WHAT NEEDS TO BE DONE: Check each line below for the word "awake" and give the count alone.

Image comparison data
_ _ _ _

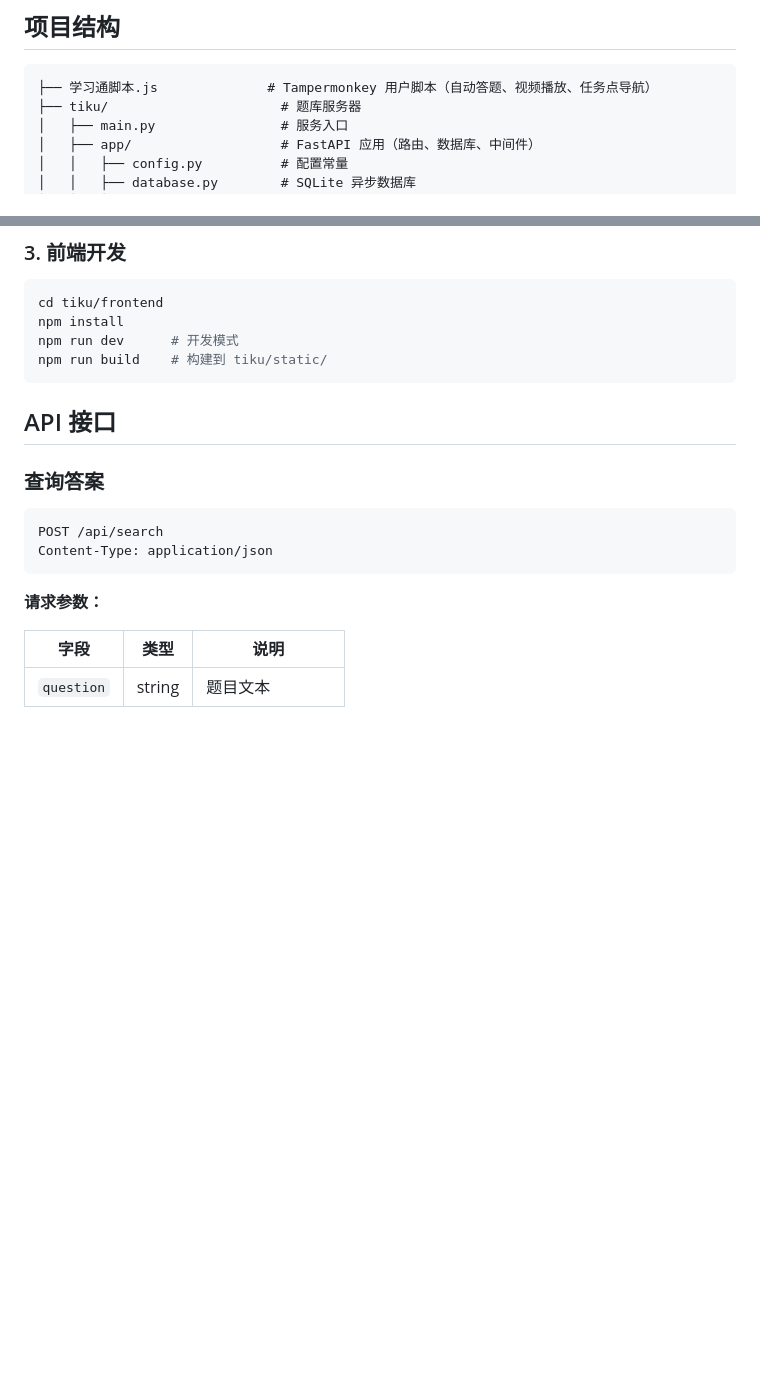
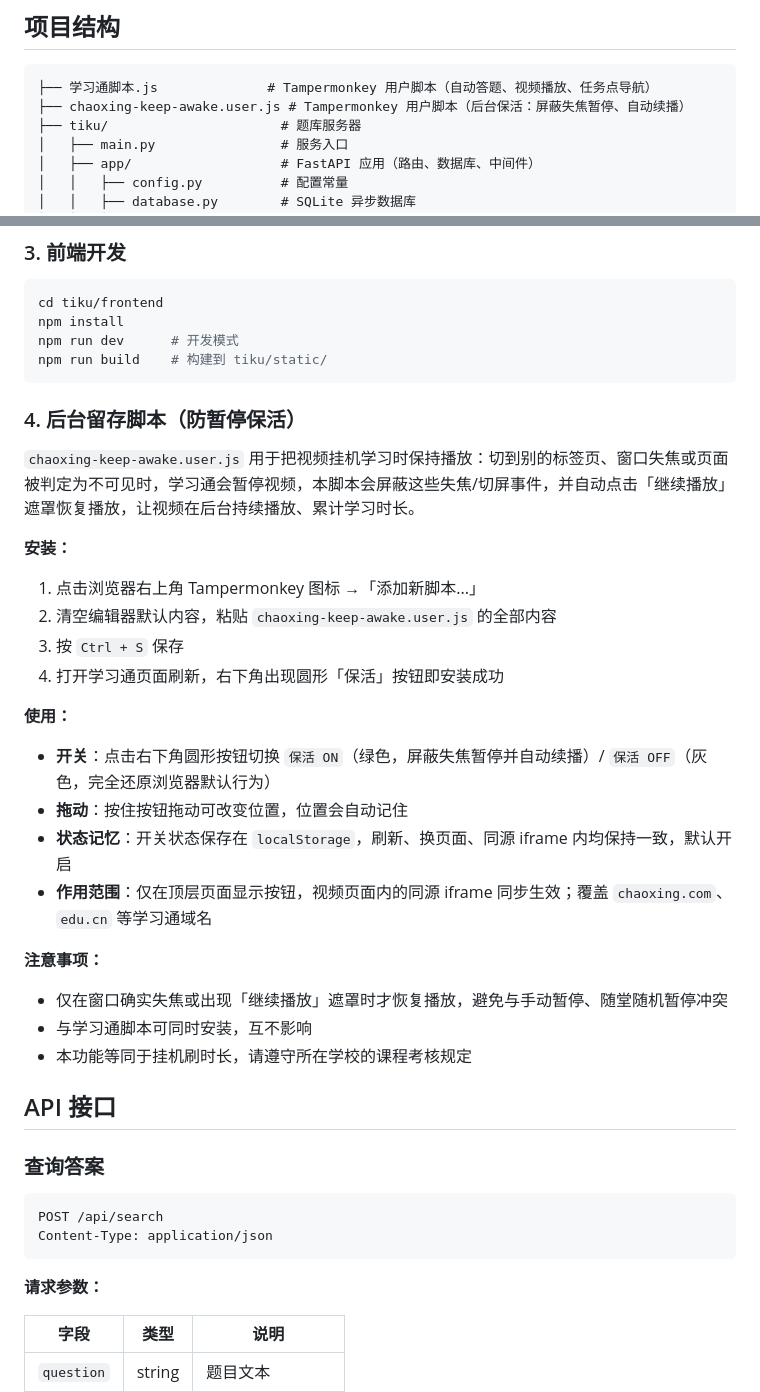
Before and after one commit to ZGZ713912/chaoxing_auto_task, a Markdown page: README.md, 2 parts joined by grey strips. Drawn GitHub-style; blank space fills up the shorter version.

Commit message:
docs: 补充后台留存（防暂停保活）脚本使用说明

````diff
--- a/README.md
+++ b/README.md
@@ -44,6 +44,7 @@
 
 ```
 ├── 学习通脚本.js              # Tampermonkey 用户脚本（自动答题、视频播放、任务点导航）
+├── chaoxing-keep-awake.user.js # Tampermonkey 用户脚本（后台保活：屏蔽失焦暂停、自动续播）
 ├── tiku/                      # 题库服务器
 │   ├── main.py                # 服务入口
 │   ├── app/                   # FastAPI 应用（路由、数据库、中间件）
@@ -124,6 +125,30 @@ npm install
 npm run dev      # 开发模式
 npm run build    # 构建到 tiku/static/
 ```
+
+### 4. 后台留存脚本（防暂停保活）
+
+`chaoxing-keep-awake.user.js` 用于把视频挂机学习时保持播放：切到别的标签页、窗口失焦或页面被判定为不可见时，学习通会暂停视频，本脚本会屏蔽这些失焦/切屏事件，并自动点击「继续播放」遮罩恢复播放，让视频在后台持续播放、累计学习时长。
+
+**安装：**
+
+1. 点击浏览器右上角 Tampermonkey 图标 →「添加新脚本...」
+2. 清空编辑器默认内容，粘贴 `chaoxing-keep-awake.user.js` 的全部内容
+3. 按 `Ctrl + S` 保存
+4. 打开学习通页面刷新，右下角出现圆形「保活」按钮即安装成功
+
+**使用：**
+
+- **开关**：点击右下角圆形按钮切换 `保活 ON`（绿色，屏蔽失焦暂停并自动续播）/ `保活 OFF`（灰色，完全还原浏览器默认行为）
+- **拖动**：按住按钮拖动可改变位置，位置会自动记住
+- **状态记忆**：开关状态保存在 `localStorage`，刷新、换页面、同源 iframe 内均保持一致，默认开启
+- **作用范围**：仅在顶层页面显示按钮，视频页面内的同源 iframe 同步生效；覆盖 `chaoxing.com`、`edu.cn` 等学习通域名
+
+**注意事项：**
+
+- 仅在窗口确实失焦或出现「继续播放」遮罩时才恢复播放，避免与手动暂停、随堂随机暂停冲突
+- 与学习通脚本可同时安装，互不影响
+- 本功能等同于挂机刷时长，请遵守所在学校的课程考核规定
 
 ## API 接口
 
````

_ _ _ _

WRITTEN REPLY: 3